DATA EXTRACTS START
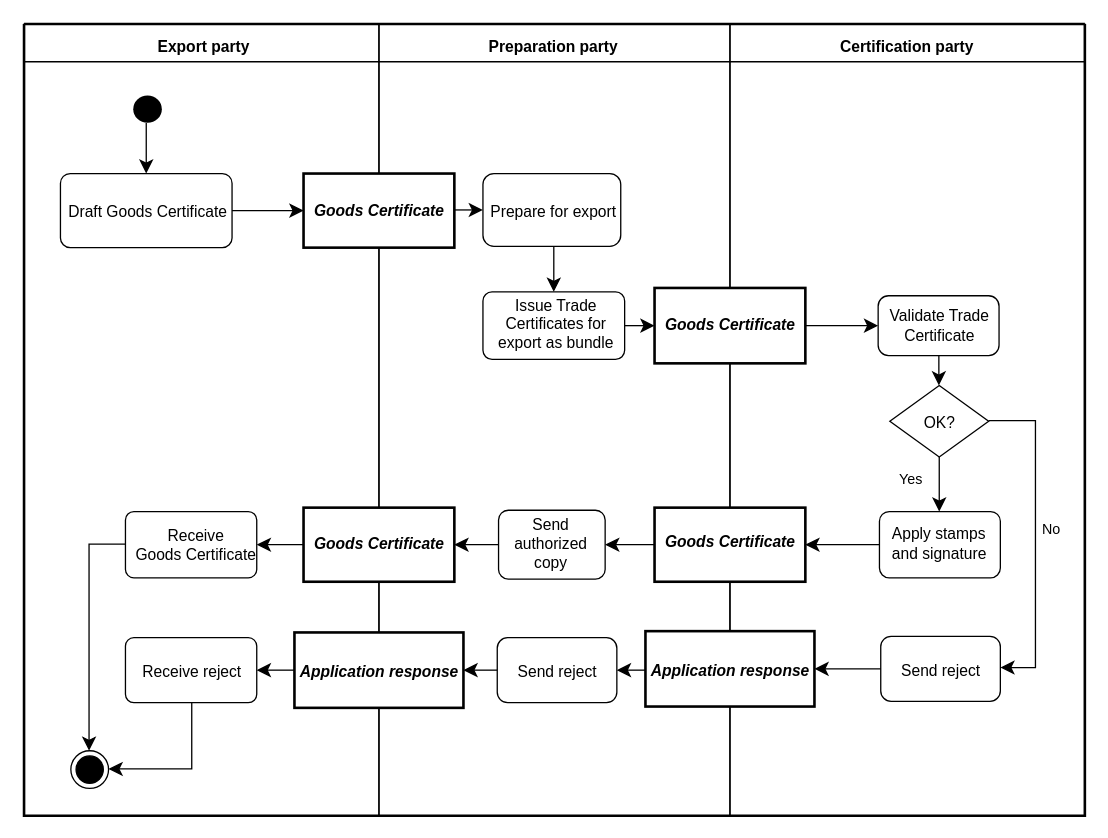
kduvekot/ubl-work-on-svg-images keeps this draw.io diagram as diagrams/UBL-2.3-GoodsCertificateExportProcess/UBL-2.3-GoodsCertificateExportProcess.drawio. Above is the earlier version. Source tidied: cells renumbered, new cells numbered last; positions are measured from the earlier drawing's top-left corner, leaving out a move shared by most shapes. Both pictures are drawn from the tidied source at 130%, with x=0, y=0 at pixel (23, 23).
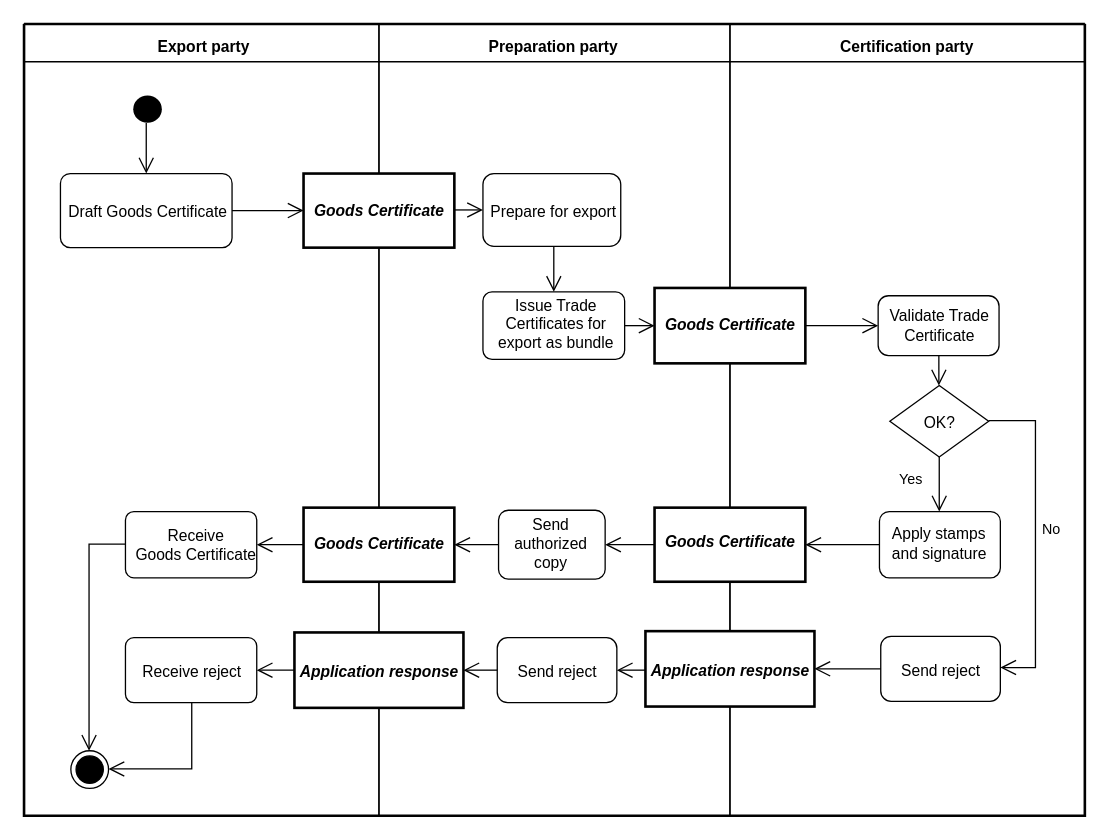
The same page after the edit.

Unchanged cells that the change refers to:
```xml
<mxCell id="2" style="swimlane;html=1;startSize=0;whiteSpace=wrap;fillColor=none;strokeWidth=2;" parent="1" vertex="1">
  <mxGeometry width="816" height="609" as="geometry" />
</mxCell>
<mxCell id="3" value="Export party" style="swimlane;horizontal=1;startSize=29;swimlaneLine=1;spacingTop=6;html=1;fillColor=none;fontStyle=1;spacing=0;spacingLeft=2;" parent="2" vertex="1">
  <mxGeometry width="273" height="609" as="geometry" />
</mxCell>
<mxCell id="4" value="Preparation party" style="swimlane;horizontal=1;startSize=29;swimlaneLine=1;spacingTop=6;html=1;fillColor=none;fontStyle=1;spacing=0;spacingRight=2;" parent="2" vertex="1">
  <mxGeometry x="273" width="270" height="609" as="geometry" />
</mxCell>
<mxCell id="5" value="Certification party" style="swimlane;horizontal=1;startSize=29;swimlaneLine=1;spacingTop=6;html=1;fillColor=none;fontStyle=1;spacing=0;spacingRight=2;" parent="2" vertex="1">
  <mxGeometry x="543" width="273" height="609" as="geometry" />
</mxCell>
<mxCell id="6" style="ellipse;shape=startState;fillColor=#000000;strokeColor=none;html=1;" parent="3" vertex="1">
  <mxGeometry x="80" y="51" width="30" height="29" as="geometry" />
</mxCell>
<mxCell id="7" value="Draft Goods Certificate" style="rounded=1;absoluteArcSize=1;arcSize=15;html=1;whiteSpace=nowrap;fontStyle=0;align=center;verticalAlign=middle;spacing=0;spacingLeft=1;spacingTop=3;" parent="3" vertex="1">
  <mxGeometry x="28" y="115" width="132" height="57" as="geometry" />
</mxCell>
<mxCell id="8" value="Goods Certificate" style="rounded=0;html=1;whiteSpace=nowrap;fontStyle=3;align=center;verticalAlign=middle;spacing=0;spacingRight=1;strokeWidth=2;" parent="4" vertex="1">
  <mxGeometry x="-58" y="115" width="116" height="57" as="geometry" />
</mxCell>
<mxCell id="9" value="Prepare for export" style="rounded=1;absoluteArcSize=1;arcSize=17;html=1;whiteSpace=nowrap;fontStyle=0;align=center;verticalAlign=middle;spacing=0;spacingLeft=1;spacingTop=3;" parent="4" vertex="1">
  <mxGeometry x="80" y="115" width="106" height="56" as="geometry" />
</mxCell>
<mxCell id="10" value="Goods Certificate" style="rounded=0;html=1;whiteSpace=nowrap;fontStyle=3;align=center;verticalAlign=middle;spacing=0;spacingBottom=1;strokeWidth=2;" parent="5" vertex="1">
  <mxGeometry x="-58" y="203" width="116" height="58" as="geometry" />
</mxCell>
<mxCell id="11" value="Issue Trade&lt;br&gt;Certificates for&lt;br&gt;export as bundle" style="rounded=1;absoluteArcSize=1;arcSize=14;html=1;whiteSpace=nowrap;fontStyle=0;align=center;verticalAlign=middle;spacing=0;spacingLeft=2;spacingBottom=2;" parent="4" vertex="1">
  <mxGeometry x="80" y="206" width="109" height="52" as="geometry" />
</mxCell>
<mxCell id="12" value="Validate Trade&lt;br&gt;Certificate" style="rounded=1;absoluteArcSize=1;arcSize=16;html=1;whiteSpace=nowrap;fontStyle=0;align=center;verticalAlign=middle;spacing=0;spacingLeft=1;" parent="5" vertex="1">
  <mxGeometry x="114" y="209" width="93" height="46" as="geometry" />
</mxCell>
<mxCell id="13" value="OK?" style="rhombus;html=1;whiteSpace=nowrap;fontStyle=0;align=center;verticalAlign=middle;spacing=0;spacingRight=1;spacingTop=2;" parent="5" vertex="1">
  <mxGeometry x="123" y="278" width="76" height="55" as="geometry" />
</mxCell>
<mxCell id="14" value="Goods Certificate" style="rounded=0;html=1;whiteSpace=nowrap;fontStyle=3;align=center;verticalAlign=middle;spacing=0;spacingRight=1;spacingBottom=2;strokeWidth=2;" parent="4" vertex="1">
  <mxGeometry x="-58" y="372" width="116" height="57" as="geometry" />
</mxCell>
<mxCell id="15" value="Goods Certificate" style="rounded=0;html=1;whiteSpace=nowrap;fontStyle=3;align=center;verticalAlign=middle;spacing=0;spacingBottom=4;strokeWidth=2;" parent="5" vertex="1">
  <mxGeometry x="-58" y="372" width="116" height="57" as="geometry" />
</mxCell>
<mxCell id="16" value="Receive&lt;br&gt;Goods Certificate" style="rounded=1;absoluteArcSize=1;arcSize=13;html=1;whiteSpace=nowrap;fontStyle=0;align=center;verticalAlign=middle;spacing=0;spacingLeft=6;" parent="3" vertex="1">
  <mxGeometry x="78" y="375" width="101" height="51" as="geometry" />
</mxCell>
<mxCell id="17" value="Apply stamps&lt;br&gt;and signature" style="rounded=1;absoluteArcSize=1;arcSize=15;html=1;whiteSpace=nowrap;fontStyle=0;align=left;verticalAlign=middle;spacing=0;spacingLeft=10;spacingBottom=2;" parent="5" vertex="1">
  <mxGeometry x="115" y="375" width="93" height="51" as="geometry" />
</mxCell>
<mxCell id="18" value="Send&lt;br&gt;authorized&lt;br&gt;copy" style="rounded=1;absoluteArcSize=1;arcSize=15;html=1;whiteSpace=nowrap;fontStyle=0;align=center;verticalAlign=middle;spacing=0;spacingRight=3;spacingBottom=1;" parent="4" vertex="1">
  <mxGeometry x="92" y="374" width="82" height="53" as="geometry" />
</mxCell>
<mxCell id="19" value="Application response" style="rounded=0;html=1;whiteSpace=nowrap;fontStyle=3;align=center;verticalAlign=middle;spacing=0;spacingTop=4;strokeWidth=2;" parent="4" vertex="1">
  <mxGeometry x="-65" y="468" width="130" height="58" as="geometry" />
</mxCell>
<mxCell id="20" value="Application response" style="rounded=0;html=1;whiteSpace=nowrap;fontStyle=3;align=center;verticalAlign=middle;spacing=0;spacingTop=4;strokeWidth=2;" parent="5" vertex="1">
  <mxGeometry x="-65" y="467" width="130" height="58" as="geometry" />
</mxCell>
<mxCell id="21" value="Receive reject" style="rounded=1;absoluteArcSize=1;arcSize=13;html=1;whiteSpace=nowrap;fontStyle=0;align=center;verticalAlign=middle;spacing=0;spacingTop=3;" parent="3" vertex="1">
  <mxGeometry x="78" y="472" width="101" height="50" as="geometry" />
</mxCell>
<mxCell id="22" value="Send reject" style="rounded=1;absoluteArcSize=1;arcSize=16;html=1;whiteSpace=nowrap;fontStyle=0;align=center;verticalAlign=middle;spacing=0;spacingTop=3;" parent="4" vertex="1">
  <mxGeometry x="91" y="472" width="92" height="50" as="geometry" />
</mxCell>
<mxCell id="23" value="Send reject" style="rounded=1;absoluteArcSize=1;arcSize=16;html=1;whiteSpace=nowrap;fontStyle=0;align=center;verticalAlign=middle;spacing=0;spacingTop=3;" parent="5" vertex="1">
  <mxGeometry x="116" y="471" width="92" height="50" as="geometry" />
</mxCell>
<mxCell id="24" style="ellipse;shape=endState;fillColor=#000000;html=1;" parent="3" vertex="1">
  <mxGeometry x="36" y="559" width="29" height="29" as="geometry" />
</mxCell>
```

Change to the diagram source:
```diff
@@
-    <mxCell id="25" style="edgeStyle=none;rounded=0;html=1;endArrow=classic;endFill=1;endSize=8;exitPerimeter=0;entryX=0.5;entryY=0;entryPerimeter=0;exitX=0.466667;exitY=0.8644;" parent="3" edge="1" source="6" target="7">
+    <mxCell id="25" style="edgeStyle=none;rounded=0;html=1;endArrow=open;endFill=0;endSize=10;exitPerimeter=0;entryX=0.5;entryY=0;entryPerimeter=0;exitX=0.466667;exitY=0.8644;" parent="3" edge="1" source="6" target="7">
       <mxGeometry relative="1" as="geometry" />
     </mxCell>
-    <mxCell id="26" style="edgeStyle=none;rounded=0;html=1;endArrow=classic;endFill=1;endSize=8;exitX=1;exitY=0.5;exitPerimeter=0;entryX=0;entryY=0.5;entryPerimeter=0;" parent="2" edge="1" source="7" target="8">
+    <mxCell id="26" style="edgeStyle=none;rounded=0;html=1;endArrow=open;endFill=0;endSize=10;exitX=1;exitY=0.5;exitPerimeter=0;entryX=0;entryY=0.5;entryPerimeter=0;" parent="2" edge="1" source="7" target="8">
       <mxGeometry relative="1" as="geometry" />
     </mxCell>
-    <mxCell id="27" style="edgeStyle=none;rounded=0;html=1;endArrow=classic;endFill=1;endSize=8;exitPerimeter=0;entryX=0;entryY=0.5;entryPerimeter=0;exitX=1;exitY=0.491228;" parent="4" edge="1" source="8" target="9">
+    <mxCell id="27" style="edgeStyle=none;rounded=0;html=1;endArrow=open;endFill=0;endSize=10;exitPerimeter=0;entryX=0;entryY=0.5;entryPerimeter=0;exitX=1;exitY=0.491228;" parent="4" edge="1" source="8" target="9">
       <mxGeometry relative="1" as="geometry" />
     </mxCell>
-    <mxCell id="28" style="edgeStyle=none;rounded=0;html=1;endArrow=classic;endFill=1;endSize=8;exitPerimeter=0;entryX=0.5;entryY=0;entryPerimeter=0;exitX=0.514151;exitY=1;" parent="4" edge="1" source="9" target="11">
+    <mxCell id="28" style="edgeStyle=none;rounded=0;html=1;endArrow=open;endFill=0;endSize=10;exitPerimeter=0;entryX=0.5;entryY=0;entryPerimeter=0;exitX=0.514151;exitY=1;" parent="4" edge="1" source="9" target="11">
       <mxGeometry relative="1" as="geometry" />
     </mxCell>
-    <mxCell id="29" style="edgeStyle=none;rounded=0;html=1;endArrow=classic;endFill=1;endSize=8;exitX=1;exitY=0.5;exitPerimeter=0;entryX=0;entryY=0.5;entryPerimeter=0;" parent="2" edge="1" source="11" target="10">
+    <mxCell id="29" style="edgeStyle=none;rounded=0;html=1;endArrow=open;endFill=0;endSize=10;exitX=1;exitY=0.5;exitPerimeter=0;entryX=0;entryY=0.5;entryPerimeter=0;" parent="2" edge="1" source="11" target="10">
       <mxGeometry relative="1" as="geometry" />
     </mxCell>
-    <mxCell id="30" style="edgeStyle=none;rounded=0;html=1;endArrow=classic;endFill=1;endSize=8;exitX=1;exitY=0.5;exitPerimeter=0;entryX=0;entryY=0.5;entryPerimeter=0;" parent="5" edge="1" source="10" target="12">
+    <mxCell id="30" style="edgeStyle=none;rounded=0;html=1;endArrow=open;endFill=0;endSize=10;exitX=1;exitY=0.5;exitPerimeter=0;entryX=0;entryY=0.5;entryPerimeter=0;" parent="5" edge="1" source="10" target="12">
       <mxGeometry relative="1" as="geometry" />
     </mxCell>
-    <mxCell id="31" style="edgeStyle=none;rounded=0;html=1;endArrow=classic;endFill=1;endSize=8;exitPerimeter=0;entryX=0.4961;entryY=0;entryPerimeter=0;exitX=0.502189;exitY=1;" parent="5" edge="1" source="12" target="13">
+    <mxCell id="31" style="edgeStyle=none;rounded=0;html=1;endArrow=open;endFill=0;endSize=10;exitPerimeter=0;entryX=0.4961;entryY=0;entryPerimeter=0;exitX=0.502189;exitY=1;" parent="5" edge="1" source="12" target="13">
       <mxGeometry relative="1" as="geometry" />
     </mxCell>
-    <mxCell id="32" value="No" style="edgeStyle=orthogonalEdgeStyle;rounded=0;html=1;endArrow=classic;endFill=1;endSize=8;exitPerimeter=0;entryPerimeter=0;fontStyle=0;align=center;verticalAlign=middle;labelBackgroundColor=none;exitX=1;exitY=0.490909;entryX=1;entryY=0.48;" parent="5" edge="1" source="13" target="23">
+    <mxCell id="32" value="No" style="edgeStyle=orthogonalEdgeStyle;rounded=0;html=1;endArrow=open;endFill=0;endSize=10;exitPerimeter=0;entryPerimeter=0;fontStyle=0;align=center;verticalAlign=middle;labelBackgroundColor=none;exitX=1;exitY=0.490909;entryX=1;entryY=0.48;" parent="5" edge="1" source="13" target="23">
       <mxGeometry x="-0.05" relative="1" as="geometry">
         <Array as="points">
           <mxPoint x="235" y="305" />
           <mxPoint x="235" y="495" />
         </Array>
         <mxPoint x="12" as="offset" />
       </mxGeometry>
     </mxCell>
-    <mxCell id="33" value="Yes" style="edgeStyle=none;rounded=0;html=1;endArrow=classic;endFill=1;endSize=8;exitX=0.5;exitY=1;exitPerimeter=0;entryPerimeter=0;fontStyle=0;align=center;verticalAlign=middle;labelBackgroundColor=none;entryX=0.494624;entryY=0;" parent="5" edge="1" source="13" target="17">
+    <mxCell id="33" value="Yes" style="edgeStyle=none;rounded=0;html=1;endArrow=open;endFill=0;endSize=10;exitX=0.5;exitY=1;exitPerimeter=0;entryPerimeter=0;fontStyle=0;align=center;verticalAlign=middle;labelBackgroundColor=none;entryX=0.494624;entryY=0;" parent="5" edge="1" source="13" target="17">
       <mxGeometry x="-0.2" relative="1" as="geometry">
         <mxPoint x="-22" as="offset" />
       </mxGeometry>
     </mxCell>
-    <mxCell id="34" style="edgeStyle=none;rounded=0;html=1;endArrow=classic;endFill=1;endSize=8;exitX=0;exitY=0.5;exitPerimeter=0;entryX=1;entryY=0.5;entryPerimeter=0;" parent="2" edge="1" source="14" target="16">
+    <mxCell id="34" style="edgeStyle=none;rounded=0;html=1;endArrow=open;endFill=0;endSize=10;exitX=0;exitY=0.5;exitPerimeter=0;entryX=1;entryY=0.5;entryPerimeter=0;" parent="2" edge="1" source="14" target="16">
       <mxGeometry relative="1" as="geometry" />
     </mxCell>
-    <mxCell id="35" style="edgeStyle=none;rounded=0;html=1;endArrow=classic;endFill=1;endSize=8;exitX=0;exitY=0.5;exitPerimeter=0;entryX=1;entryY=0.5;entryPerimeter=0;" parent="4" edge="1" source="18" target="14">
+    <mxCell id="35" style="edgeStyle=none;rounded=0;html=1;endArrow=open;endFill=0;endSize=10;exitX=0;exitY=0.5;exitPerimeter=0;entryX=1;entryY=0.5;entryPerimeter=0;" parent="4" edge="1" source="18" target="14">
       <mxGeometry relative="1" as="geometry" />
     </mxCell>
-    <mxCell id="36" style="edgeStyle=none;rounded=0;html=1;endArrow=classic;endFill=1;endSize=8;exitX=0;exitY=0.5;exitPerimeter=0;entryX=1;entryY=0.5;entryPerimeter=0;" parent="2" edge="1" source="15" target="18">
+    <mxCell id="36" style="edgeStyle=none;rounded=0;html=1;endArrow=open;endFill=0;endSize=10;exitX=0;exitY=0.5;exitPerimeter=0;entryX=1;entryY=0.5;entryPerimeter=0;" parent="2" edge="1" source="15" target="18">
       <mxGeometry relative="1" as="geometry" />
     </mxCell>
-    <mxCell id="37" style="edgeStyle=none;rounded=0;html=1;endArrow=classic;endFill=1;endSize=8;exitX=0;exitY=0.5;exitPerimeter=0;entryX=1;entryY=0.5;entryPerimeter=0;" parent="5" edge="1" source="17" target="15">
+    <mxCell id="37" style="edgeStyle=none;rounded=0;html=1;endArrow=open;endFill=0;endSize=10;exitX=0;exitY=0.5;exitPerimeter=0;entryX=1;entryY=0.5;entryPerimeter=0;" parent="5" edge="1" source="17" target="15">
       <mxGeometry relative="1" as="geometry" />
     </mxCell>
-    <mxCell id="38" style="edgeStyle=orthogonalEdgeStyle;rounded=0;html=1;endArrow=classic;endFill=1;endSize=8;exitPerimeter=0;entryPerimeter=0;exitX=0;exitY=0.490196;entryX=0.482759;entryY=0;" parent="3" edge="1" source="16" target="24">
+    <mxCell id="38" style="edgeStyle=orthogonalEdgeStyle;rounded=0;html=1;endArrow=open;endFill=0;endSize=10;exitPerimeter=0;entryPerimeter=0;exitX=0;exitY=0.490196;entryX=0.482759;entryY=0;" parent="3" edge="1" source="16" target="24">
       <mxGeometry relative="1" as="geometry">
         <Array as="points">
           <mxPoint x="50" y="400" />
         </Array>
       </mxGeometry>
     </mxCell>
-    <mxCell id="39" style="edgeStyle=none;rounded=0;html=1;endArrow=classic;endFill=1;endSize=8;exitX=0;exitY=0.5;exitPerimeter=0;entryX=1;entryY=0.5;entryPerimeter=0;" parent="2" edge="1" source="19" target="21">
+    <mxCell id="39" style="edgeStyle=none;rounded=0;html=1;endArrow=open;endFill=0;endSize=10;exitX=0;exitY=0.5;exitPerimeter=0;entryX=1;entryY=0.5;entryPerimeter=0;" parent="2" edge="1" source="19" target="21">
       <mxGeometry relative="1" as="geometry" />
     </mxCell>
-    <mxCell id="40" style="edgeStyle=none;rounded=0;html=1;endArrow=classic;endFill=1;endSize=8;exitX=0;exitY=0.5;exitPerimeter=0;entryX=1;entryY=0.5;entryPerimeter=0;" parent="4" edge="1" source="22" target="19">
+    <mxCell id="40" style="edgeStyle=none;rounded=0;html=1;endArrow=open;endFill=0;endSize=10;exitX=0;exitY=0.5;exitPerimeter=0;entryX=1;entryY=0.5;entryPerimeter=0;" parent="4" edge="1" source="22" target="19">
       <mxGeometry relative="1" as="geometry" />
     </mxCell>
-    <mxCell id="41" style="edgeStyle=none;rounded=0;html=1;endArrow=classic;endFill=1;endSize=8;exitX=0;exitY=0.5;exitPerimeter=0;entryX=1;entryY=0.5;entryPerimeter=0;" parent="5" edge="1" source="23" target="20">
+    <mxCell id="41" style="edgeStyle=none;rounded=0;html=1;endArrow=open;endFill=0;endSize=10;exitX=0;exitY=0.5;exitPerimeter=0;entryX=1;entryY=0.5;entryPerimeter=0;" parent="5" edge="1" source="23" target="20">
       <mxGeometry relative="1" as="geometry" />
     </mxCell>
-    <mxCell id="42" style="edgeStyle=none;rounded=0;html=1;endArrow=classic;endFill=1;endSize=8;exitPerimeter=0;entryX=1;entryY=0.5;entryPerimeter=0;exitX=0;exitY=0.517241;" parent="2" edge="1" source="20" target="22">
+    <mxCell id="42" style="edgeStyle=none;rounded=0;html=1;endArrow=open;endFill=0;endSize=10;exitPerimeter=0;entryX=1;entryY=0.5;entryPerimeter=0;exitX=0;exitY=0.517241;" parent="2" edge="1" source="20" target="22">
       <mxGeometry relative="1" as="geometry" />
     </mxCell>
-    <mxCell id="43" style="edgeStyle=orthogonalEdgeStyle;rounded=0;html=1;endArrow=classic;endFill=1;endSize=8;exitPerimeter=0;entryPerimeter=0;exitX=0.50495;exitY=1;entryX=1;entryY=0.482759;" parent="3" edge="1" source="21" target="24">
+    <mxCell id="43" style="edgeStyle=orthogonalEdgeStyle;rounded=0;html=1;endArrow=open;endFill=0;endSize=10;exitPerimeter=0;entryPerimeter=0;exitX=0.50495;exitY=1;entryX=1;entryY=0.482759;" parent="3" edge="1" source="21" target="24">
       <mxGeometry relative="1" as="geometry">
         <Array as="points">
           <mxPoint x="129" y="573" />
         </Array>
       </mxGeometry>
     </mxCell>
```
DATA EXTRACTS END
== AIM OF THE EXERCISE ==
The answer should consist of all lines from the records above that hold the word "strokeWidth".

== WRITTEN SOLUTION ==
<mxCell id="2" style="swimlane;html=1;startSize=0;whiteSpace=wrap;fillColor=none;strokeWidth=2;" parent="1" vertex="1">
<mxCell id="8" value="Goods Certificate" style="rounded=0;html=1;whiteSpace=nowrap;fontStyle=3;align=center;verticalAlign=middle;spacing=0;spacingRight=1;strokeWidth=2;" parent="4" vertex="1">
<mxCell id="10" value="Goods Certificate" style="rounded=0;html=1;whiteSpace=nowrap;fontStyle=3;align=center;verticalAlign=middle;spacing=0;spacingBottom=1;strokeWidth=2;" parent="5" vertex="1">
<mxCell id="14" value="Goods Certificate" style="rounded=0;html=1;whiteSpace=nowrap;fontStyle=3;align=center;verticalAlign=middle;spacing=0;spacingRight=1;spacingBottom=2;strokeWidth=2;" parent="4" vertex="1">
<mxCell id="15" value="Goods Certificate" style="rounded=0;html=1;whiteSpace=nowrap;fontStyle=3;align=center;verticalAlign=middle;spacing=0;spacingBottom=4;strokeWidth=2;" parent="5" vertex="1">
<mxCell id="19" value="Application response" style="rounded=0;html=1;whiteSpace=nowrap;fontStyle=3;align=center;verticalAlign=middle;spacing=0;spacingTop=4;strokeWidth=2;" parent="4" vertex="1">
<mxCell id="20" value="Application response" style="rounded=0;html=1;whiteSpace=nowrap;fontStyle=3;align=center;verticalAlign=middle;spacing=0;spacingTop=4;strokeWidth=2;" parent="5" vertex="1">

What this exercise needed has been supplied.